Margot Adler, NPR
During her internship with a pediatrician, Met School junior Vimar Rodriguez, left, helps a nurse give a shot to a 14-year-old patient.
Margot Adler, NPR
Students at The Met must give an oral presentation of their projects and internships. Odyssey Smith, who interned at a local hospital, discusses her research on hypertension.
Dennis Littky is co-founder of the Big Picture schools and is director of one of them, The Met Center in Providence, R.I. Hear Littky on:
The challenges of creating a school like The Met and in creating rigor in the student's projects
The question: How do you make the outside world understand what you do?
Creating Big Picture schools around the U.S., and the difficulty of getting good teachers
How kids in good schools are losing out too, and why The Met's accomplishments matter for everyone
It's hard to imagine a school with no tests, no grades and no classes. But those familiar elements of education are missing at two dozen Big Picture schools in six states, each with no more than 120 students.
They emphasize work in the real world, portfolios, oral presentations and intense relationships between students and advisers. Margot Adler visits one of the schools, called The Met, the 10-year-old model for the schools, in Providence, R.I.
Students are encouraged to discover their passions, interning two days a week with mentors in the community who relate those passions to the real world. The student might work at a hospital, a bakery, or an architectural firm. School projects are designed by the mentor, the adviser and the student together -- and are presented orally, along with a portfolio, every nine weeks.

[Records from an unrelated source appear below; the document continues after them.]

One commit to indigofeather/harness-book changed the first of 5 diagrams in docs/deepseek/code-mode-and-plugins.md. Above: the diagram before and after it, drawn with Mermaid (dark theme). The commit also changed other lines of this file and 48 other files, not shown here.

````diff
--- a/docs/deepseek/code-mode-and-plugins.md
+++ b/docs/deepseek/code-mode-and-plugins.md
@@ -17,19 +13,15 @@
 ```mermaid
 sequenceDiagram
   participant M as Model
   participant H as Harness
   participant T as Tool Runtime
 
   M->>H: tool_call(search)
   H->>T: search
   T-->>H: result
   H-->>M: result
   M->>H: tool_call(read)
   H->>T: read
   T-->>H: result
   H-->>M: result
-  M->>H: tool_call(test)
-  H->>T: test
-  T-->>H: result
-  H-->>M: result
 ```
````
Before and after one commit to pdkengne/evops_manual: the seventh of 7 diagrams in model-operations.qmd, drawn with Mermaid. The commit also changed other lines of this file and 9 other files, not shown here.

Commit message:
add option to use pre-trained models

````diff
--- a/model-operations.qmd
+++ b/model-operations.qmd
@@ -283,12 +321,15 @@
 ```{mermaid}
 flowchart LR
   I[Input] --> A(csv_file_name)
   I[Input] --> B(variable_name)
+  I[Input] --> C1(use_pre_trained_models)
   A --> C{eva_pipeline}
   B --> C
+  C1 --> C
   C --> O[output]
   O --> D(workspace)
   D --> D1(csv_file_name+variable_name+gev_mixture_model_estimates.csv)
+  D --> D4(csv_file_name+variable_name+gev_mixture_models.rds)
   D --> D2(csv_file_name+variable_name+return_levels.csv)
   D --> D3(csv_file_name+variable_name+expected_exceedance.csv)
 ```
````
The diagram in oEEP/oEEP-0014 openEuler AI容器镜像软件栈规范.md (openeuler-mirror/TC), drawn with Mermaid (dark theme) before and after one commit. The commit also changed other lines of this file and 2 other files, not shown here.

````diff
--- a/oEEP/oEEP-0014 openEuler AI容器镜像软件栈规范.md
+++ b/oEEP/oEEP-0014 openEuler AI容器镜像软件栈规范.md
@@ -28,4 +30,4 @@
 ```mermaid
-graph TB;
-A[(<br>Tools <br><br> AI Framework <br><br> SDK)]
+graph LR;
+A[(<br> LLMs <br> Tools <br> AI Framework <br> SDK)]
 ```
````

Vimar Rodriguez, an 11th grader interested in medicine, has a neighborhood pediatrician as a mentor. Dr. Hector Cordero says she knew little when she started interning at his office.